The problem: From the data below, return all lines holding the string "note".

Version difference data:
####

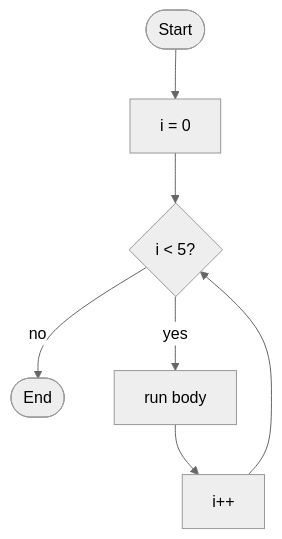
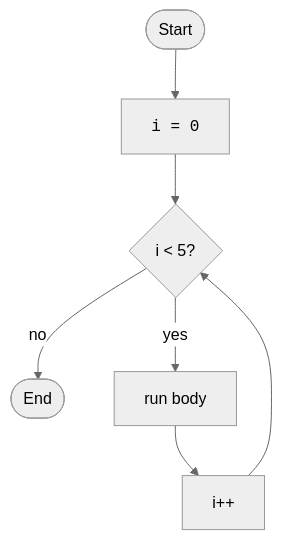
Before and after one commit to dataslope/dataslope: the third of 4 diagrams in content/learn/intro-modern-csharp/control-flow.mdx, drawn with Mermaid (neutral theme). The commit also changed 218 other files, not shown here.

First line of the commit message:
Render code-only mermaid shapes in monospace; convert step sequences to Steps (#467)

````diff
--- a/content/learn/intro-modern-csharp/control-flow.mdx
+++ b/content/learn/intro-modern-csharp/control-flow.mdx
@@ -211,9 +211,9 @@
 ```mermaid
 flowchart TB
-    S([Start]) --> Init["i = 0"]
+    S([Start]) --> Init["<code>i = 0</code>"]
     Init --> Cond{i < 5?}
     Cond -- no --> End([End])
     Cond -- yes --> Body["run body"]
     Body --> Inc["i++"]
     Inc --> Cond
 ```
````
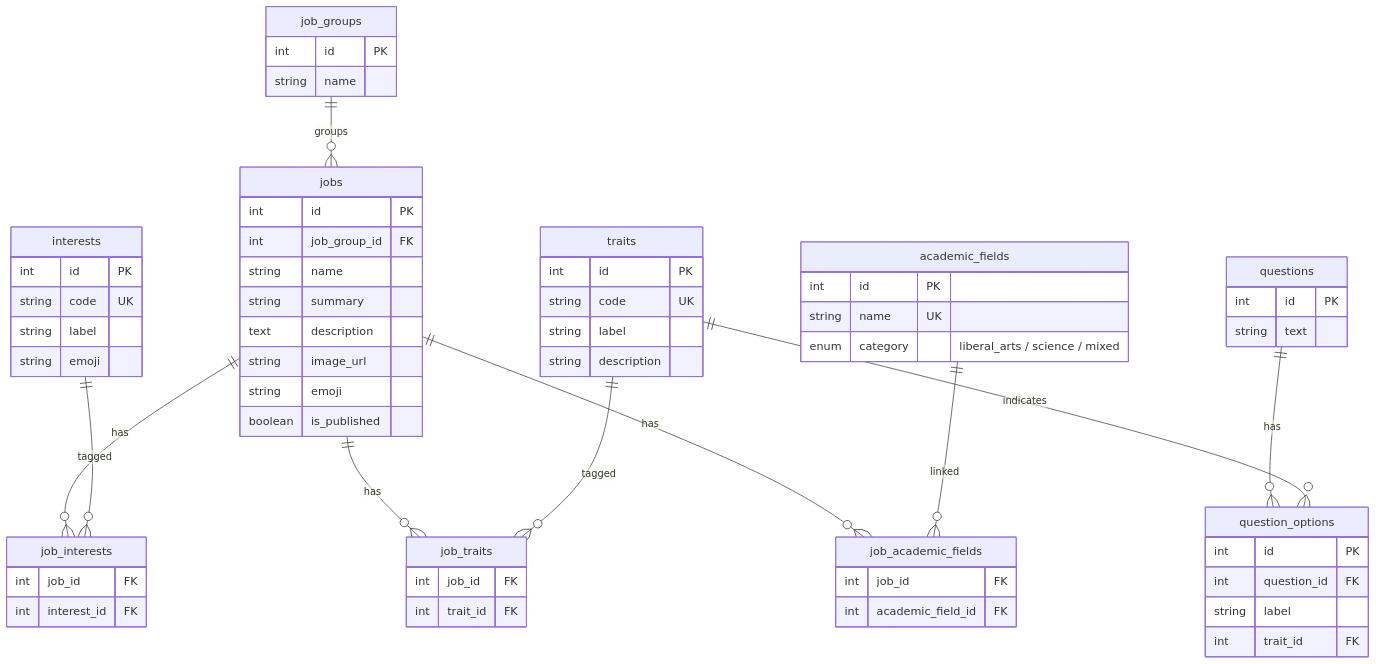
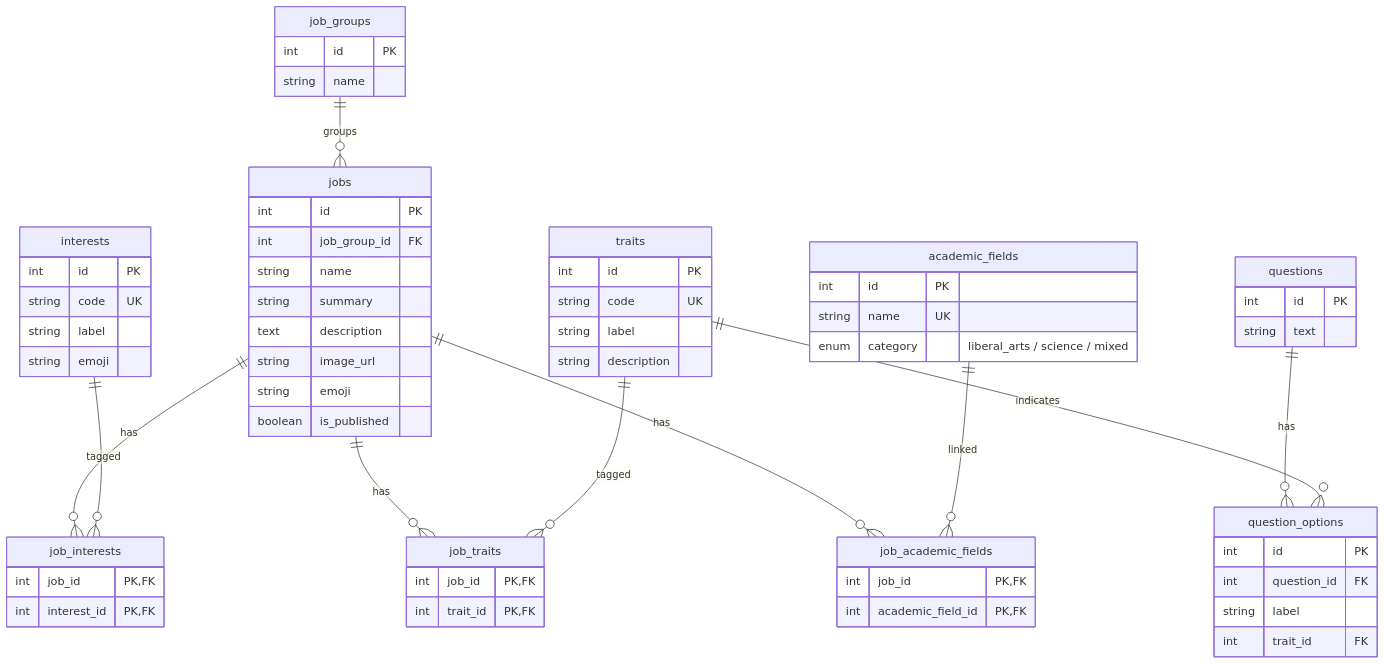
The diagram in docs/plan/diagrams/erd-master.mmd (AkikoFujikawa/shigoto-mikke), drawn with Mermaid before and after one commit. The commit also changed 3 other files, not shown here.

Commit message:
docs: ER図の中間テーブルに複合主キーを明記

```diff
--- a/docs/plan/diagrams/erd-master.mmd
+++ b/docs/plan/diagrams/erd-master.mmd
@@ -1,63 +1,63 @@
 erDiagram
   job_groups ||--o{ jobs : "groups"
   jobs ||--o{ job_interests : "has"
   interests ||--o{ job_interests : "tagged"
   jobs ||--o{ job_traits : "has"
   traits ||--o{ job_traits : "tagged"
   jobs ||--o{ job_academic_fields : "has"
   academic_fields ||--o{ job_academic_fields : "linked"
   questions ||--o{ question_options : "has"
   traits ||--o{ question_options : "indicates"
   job_groups {
     int id PK
     string name
   }
   jobs {
     int id PK
     int job_group_id FK
     string name
     string summary
     text description
     string image_url
     string emoji
     boolean is_published
   }
   interests {
     int id PK
     string code UK
     string label
     string emoji
   }
   traits {
     int id PK
     string code UK
     string label
     string description
   }
   academic_fields {
     int id PK
     string name UK
     enum category "liberal_arts / science / mixed"
   }
   questions {
     int id PK
     string text
   }
   question_options {
     int id PK
     int question_id FK
     string label
     int trait_id FK
   }
   job_interests {
-    int job_id FK
-    int interest_id FK
+    int job_id PK, FK
+    int interest_id PK, FK
   }
   job_traits {
-    int job_id FK
-    int trait_id FK
+    int job_id PK, FK
+    int trait_id PK, FK
   }
   job_academic_fields {
-    int job_id FK
-    int academic_field_id FK
+    int job_id PK, FK
+    int academic_field_id PK, FK
   }
```
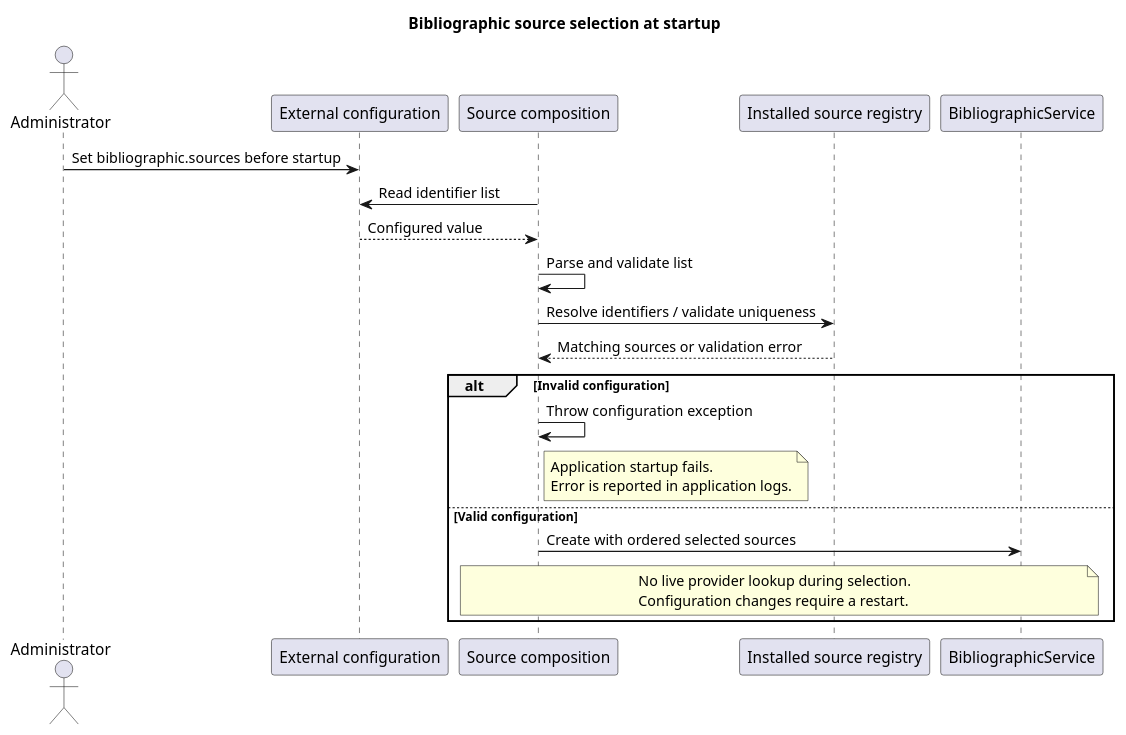
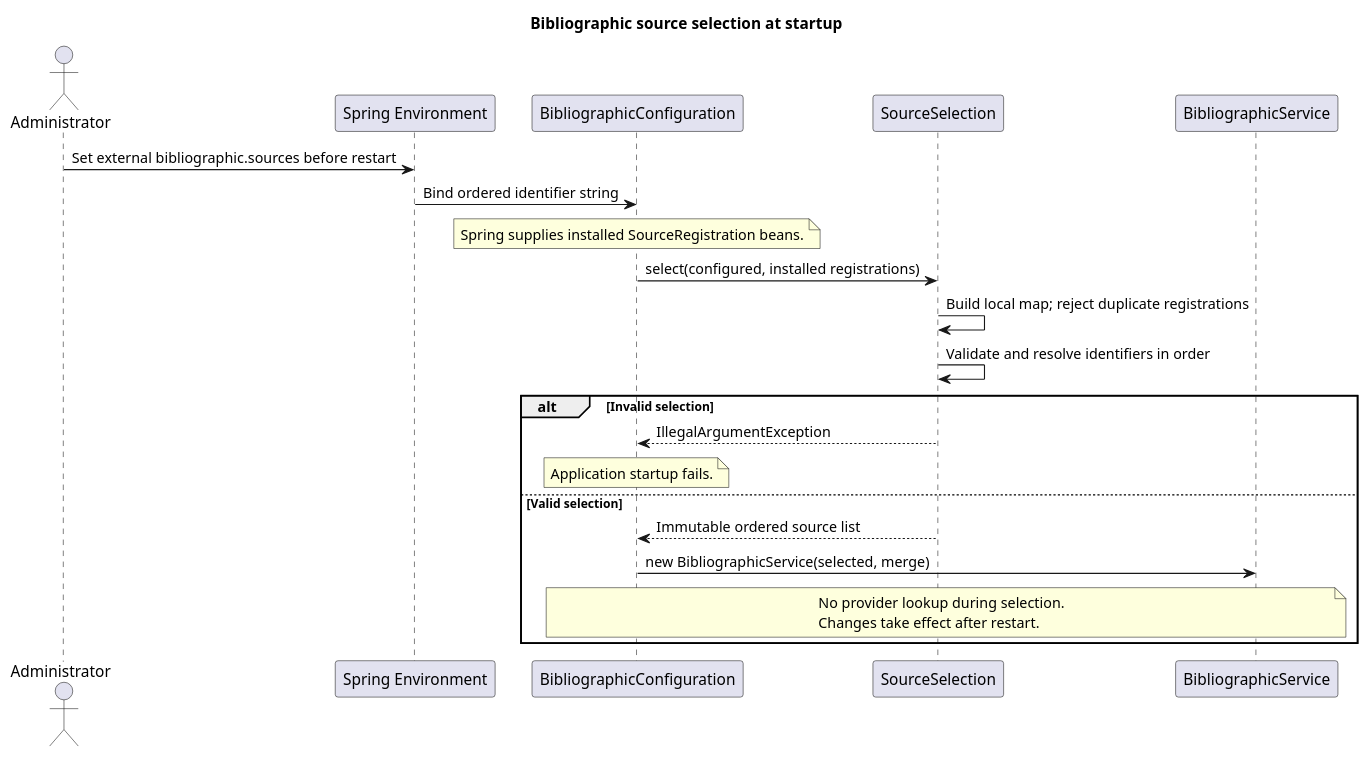
Before and after one commit to Max1124/ARQSOFT_ODSOFT_G6: the diagram in Docs/DocsMasterDegree/system-to-be/Images/BibliographicConfigurationSequence.puml, drawn with PlantUML. The commit also changed 55 other files, not shown here.

```diff
--- a/Docs/DocsMasterDegree/system-to-be/Images/BibliographicConfigurationSequence.puml
+++ b/Docs/DocsMasterDegree/system-to-be/Images/BibliographicConfigurationSequence.puml
@@ -1,36 +1,24 @@
 @startuml
 skinparam shadowing false
 skinparam backgroundColor white
-
 title Bibliographic source selection at startup
-
 actor Administrator
-participant "External configuration" as Config
-participant "Source composition" as Composition
-participant "Installed source registry" as Registry
+participant "Spring Environment" as Config
+participant BibliographicConfiguration as Composition
+participant SourceSelection as Selection
 participant BibliographicService as Service
-
-Administrator -> Config : Set bibliographic.sources before startup
-
-Composition -> Config : Read identifier list
-Config --> Composition : Configured value
-
-Composition -> Composition : Parse and validate list
-Composition -> Registry : Resolve identifiers / validate uniqueness
-Registry --> Composition : Matching sources or validation error
-
-alt Invalid configuration
-  Composition -> Composition : Throw configuration exception
-  note right of Composition
-    Application startup fails.
-    Error is reported in application logs.
-  end note
-else Valid configuration
-  Composition -> Service : Create with ordered selected sources
-  note over Composition,Service
-    No live provider lookup during selection.
-    Configuration changes require a restart.
-  end note
+Administrator -> Config : Set external bibliographic.sources before restart
+Config -> Composition : Bind ordered identifier string
+note over Composition : Spring supplies installed SourceRegistration beans.
+Composition -> Selection : select(configured, installed registrations)
+Selection -> Selection : Build local map; reject duplicate registrations
+Selection -> Selection : Validate and resolve identifiers in order
+alt Invalid selection
+ Selection --> Composition : IllegalArgumentException
+ note over Composition : Application startup fails.
+else Valid selection
+ Selection --> Composition : Immutable ordered source list
+ Composition -> Service : new BibliographicService(selected, merge)
+ note over Composition,Service : No provider lookup during selection.\nChanges take effect after restart.
 end
-
 @enduml
```
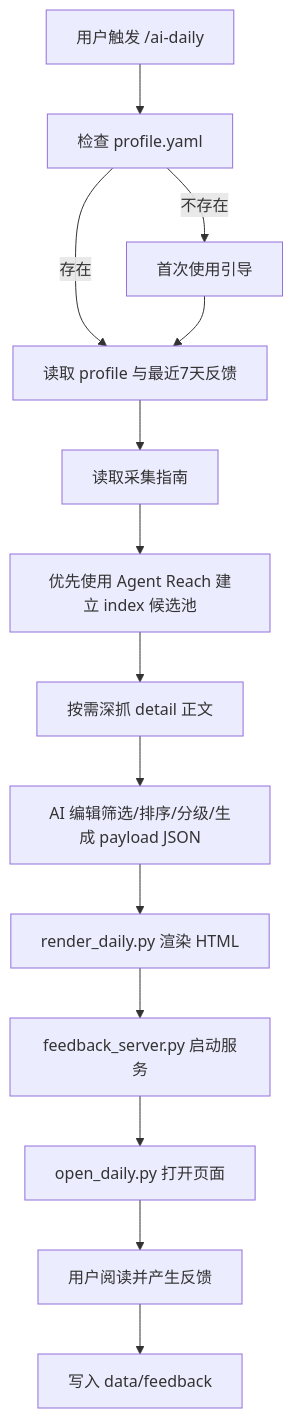
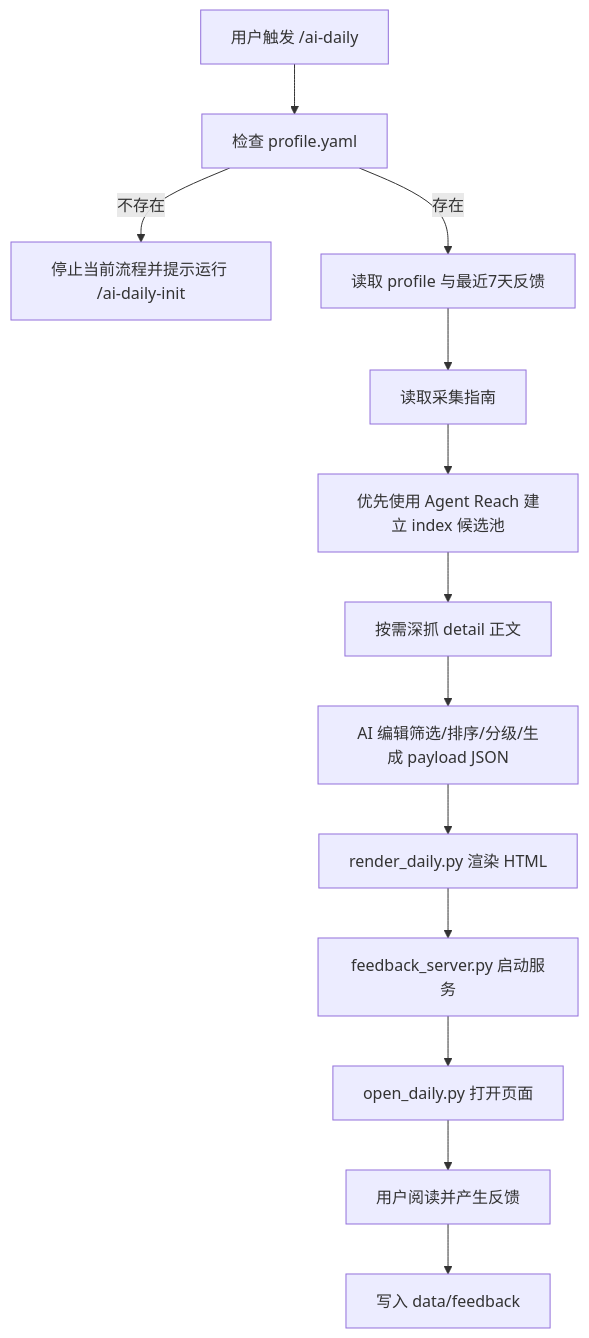
One commit to dagehaoshuang-dev/ai-daily changed the second of 3 diagrams in PRD.md. Above: the diagram before and after it, drawn with Mermaid. The commit also changed other lines of this file, not shown here.

````diff
--- a/PRD.md
+++ b/PRD.md
@@ -189,16 +233,15 @@
 ```mermaid
 flowchart TD
     A["用户触发 /ai-daily"] --> B["检查 profile.yaml"]
-    B -->|不存在| C["首次使用引导"]
+    B -->|不存在| C["停止当前流程并提示运行 /ai-daily-init"]
     B -->|存在| D["读取 profile 与最近7天反馈"]
-    C --> D
     D --> E["读取采集指南"]
     E --> F["优先使用 Agent Reach 建立 index 候选池"]
     F --> G["按需深抓 detail 正文"]
     G --> H["AI 编辑筛选/排序/分级/生成 payload JSON"]
     H --> I["render_daily.py 渲染 HTML"]
     I --> J["feedback_server.py 启动服务"]
     J --> K["open_daily.py 打开页面"]
     K --> L["用户阅读并产生反馈"]
     L --> M["写入 data/feedback"]
 ```
````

####

Result of the exercise:
-  note right of Composition
-  end note
-  note over Composition,Service
-  end note
+note over Composition : Spring supplies installed SourceRegistration beans.
+ note over Composition : Application startup fails.
+ note over Composition,Service : No provider lookup during selection.\nChanges take effect after restart.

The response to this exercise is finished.